He could have had any man or woman in the whole nation — probably in several of the adjacent nations as well. He was a brilliant man,a dashing pirate, and his airship was one of the finest known to navy nor fleet. He was a folk hero the likes of which had not come since Dywin Talizen in the age of stories and myths.
And his airship had ducked in, dodging the royal navy ships and the cannons, to visit a political prisoner in a quiet exile in a mountainous corner. He had brought her a rose, the sort of gift that fit the stories, risking everything for a romantic gesture.
He couldn’t stay long; he couldn’t even risk a kiss, even if she would have accepted it. But he brought her a rose.
And he brought her a key.

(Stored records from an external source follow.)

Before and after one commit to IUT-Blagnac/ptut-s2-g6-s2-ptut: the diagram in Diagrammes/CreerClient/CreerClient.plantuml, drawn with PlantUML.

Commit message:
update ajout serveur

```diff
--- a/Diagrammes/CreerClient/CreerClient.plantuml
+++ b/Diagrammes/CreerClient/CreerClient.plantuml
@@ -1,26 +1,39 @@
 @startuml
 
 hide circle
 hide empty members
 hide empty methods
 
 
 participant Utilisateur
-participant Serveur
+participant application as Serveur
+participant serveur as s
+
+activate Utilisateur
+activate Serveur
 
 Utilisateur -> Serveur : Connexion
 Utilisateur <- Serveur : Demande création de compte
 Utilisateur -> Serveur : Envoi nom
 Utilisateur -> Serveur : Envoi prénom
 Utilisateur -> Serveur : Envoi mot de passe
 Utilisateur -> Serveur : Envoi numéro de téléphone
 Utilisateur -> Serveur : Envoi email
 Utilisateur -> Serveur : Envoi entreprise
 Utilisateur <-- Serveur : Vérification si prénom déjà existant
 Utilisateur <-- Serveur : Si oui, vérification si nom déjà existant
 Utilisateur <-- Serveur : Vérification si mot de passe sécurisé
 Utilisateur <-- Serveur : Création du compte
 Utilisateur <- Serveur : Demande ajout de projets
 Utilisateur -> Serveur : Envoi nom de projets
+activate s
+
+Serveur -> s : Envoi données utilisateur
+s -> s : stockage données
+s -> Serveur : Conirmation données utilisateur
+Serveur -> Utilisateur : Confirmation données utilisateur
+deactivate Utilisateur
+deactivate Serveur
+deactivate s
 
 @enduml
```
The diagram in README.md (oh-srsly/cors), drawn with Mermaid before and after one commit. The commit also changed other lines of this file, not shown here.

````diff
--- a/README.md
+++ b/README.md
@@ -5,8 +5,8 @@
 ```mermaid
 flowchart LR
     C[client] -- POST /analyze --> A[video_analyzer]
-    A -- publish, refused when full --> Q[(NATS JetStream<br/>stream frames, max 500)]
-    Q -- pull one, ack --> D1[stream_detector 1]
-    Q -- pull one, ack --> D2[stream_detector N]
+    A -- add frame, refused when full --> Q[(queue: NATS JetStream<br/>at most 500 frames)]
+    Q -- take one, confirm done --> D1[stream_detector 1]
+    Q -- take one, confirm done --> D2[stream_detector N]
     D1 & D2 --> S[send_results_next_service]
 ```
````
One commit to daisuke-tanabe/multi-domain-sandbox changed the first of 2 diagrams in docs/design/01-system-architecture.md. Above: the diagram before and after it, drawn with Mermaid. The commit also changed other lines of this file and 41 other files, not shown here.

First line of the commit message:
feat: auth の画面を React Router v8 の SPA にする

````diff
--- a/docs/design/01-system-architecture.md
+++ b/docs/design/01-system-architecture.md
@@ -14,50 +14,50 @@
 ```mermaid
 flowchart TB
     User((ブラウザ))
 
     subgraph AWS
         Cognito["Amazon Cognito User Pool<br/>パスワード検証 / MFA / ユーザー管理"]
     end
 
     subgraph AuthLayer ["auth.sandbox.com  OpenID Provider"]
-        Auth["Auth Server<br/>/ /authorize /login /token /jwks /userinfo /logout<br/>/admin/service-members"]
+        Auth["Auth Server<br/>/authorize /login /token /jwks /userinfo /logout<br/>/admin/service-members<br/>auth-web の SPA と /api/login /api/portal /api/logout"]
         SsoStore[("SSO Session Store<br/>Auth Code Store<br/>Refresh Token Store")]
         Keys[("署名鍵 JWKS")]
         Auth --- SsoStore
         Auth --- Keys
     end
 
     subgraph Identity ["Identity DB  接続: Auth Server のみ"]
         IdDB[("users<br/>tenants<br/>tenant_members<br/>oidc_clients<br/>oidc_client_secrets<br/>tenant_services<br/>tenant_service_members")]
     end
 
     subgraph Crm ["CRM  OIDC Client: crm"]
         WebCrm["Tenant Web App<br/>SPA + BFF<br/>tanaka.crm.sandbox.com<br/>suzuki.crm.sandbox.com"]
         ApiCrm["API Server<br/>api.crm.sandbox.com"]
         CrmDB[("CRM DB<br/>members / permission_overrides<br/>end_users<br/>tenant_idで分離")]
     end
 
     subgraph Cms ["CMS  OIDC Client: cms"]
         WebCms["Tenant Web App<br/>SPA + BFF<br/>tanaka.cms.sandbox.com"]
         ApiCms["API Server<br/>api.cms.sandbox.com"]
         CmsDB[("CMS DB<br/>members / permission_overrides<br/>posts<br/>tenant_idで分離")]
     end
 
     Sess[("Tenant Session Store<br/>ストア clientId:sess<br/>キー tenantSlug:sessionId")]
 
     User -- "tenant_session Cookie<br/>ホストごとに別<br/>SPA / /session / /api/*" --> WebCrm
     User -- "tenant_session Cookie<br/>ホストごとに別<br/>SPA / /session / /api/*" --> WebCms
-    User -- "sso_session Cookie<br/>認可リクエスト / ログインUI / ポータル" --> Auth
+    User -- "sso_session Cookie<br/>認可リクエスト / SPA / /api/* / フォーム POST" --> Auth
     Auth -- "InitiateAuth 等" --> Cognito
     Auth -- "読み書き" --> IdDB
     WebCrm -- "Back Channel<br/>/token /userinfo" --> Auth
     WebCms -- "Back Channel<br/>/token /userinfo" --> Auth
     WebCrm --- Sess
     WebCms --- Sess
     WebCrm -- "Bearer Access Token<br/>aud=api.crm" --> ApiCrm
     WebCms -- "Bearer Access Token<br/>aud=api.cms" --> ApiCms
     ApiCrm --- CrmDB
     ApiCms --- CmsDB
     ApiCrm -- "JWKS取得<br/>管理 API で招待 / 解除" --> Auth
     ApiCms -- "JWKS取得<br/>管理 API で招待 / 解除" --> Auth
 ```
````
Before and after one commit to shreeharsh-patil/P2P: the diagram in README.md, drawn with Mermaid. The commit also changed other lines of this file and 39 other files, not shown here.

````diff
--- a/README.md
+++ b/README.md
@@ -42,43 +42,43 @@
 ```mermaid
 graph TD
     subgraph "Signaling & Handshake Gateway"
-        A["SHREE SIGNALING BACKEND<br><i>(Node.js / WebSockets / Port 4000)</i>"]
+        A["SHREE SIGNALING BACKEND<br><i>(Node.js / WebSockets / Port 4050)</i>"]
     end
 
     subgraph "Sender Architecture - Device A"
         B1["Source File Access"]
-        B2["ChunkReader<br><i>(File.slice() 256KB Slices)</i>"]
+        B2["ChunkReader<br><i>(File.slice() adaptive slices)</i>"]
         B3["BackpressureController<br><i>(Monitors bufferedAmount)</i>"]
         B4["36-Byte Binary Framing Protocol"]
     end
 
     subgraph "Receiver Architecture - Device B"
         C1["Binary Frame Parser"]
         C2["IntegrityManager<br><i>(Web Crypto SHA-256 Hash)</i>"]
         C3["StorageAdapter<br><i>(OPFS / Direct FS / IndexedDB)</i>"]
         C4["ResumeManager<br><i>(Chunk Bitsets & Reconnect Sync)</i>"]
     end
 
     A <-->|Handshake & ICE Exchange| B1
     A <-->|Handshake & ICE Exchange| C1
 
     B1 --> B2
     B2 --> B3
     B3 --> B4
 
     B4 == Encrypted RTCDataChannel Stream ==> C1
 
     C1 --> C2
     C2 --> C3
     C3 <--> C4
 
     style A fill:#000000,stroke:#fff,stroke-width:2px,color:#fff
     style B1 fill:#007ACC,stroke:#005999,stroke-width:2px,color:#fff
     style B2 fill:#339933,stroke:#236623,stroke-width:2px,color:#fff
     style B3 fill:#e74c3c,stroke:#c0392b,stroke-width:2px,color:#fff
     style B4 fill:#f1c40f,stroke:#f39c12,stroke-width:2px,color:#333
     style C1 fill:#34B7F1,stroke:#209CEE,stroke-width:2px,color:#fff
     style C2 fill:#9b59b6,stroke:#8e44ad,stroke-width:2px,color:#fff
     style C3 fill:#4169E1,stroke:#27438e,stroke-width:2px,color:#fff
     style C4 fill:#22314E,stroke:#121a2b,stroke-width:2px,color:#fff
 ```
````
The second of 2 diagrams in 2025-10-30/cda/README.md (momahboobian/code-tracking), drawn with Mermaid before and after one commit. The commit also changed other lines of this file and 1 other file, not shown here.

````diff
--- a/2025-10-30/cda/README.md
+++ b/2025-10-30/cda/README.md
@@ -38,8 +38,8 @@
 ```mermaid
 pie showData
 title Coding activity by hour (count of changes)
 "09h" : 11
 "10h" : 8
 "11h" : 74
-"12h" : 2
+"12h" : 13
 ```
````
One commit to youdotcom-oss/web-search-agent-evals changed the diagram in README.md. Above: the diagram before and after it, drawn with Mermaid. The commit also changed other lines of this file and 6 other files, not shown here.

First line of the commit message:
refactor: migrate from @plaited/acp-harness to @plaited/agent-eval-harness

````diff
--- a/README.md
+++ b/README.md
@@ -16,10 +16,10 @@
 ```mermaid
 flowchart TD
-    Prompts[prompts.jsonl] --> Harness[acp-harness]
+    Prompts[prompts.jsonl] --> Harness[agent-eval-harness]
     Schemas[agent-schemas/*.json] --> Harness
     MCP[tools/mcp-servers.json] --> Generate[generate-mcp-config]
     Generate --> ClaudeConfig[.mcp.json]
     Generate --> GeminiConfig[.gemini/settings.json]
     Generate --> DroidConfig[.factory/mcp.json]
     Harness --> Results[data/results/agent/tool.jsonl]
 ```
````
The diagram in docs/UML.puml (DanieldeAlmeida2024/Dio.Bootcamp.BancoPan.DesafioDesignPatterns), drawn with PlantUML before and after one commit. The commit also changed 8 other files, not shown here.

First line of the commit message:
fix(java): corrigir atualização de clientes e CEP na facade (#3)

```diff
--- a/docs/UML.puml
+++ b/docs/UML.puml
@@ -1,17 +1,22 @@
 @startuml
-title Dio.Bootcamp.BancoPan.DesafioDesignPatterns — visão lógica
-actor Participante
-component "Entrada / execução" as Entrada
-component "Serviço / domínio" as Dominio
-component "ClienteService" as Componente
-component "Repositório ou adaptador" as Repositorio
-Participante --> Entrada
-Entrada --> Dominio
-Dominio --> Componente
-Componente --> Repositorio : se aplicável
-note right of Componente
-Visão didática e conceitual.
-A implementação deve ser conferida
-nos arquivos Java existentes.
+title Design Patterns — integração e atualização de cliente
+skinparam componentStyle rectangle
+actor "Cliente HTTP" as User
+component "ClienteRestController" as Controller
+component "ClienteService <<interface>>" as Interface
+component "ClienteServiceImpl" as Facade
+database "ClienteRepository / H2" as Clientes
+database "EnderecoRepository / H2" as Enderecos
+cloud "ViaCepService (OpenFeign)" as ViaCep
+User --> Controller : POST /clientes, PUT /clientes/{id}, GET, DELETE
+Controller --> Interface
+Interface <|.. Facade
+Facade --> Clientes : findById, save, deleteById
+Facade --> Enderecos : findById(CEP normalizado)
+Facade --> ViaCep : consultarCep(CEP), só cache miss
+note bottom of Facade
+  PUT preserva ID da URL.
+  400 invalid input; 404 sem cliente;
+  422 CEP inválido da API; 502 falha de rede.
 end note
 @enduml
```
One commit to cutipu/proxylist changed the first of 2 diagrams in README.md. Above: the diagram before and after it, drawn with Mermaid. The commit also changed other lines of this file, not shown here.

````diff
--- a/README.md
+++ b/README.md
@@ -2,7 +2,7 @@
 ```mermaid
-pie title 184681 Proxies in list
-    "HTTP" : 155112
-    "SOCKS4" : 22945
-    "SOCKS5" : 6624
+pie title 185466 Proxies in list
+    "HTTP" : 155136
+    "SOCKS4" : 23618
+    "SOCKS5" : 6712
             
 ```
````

Written to my “relationships” prompt call, to this response here: